## Problem requirements
Work out how many lines in the listing below include the word "color"; answer with the number alone.

── Working data

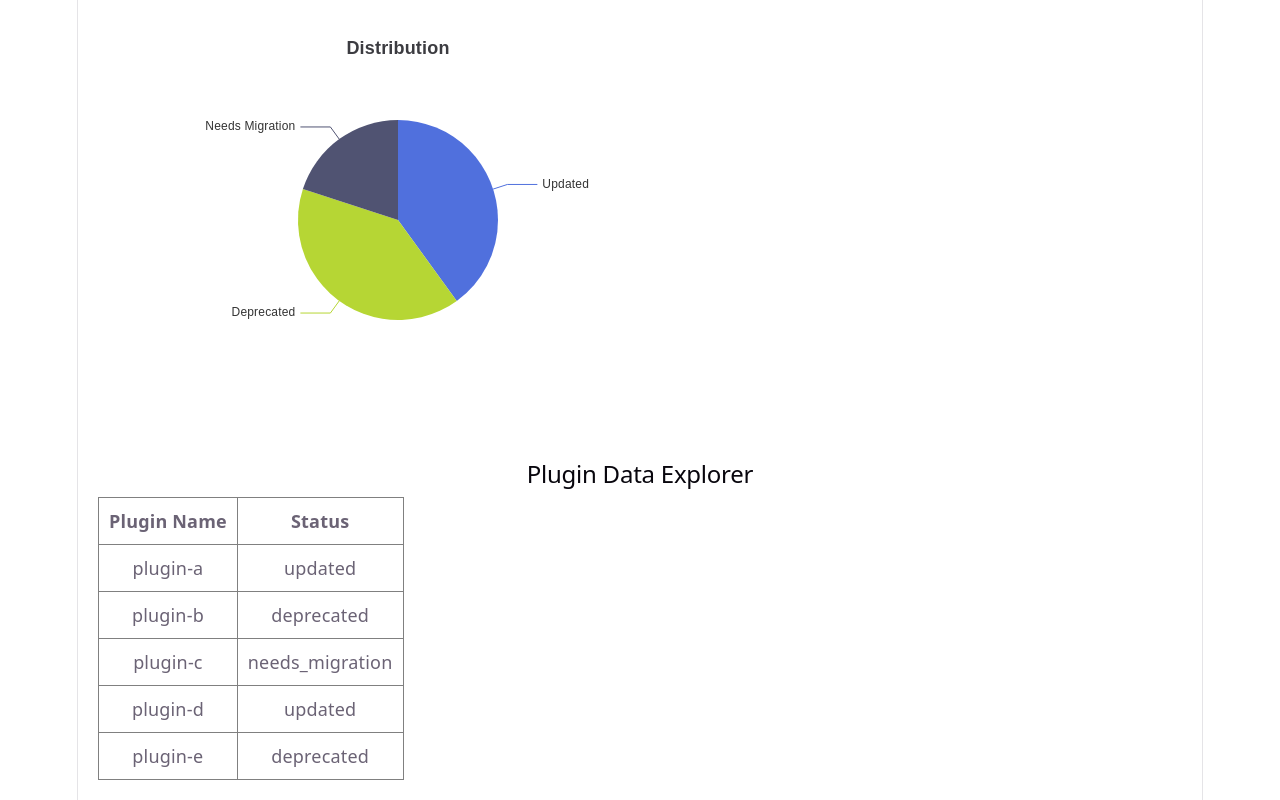
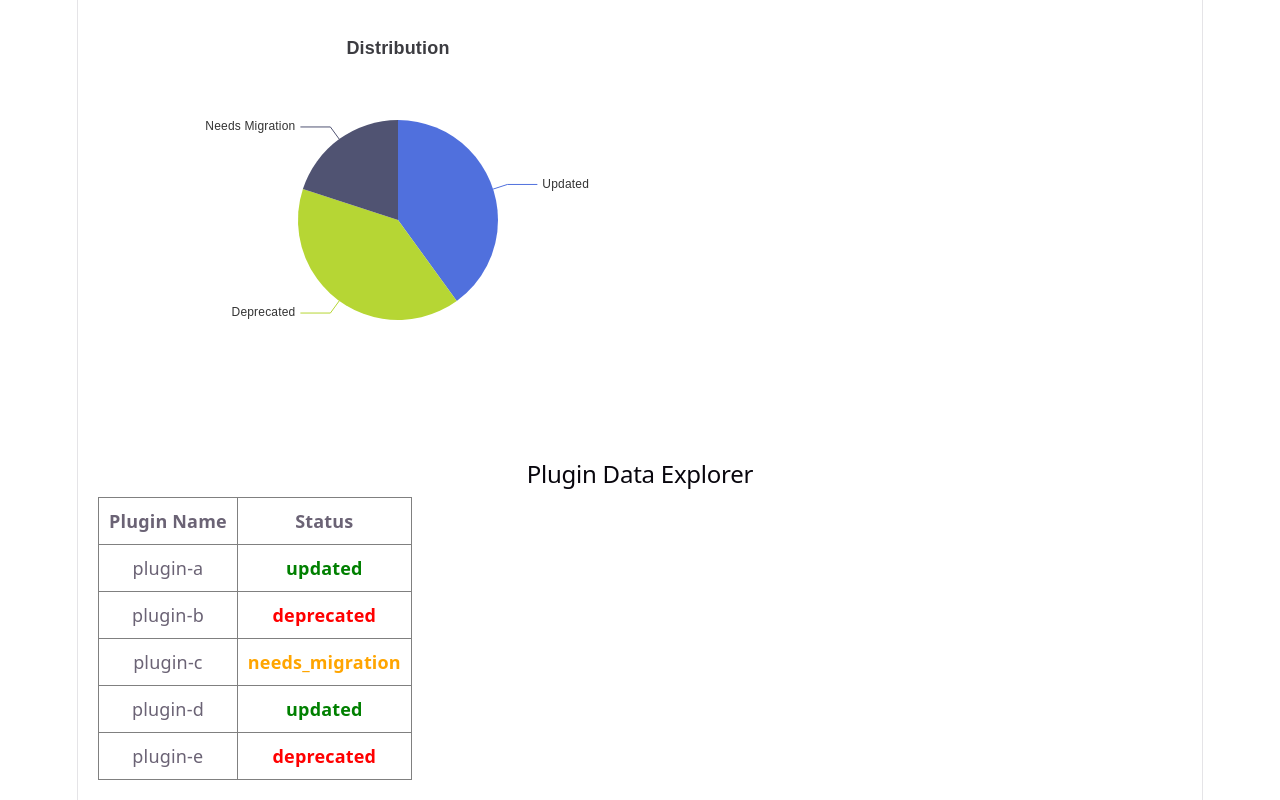
Before and after one commit to RKdecoder1402/plugin-modernizer-stats-Visualization, a React (Vite) app: page / in a window 1280 px wide. Shown: the part 746-1546 px from the top of the page. Built offline with nearby package versions, Linux system fonts and the light colour scheme.

Commit message:
add color-coded status in plugin table

```diff
--- a/src/App.tsx
+++ b/src/App.tsx
@@ -193,7 +193,19 @@
               style={{ cursor: "pointer" }}
             >
               <td>{plugin.name}</td>
-              <td>{plugin.status}</td>
+              <td
+  style={{
+    color:
+      plugin.status === "updated"
+        ? "green"
+        : plugin.status === "deprecated"
+        ? "red"
+        : "orange",
+    fontWeight: "bold",
+  }}
+>
+  {plugin.status}
+</td>
             </tr>
           ))}
         </tbody>
```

────

## Output of the exercise
2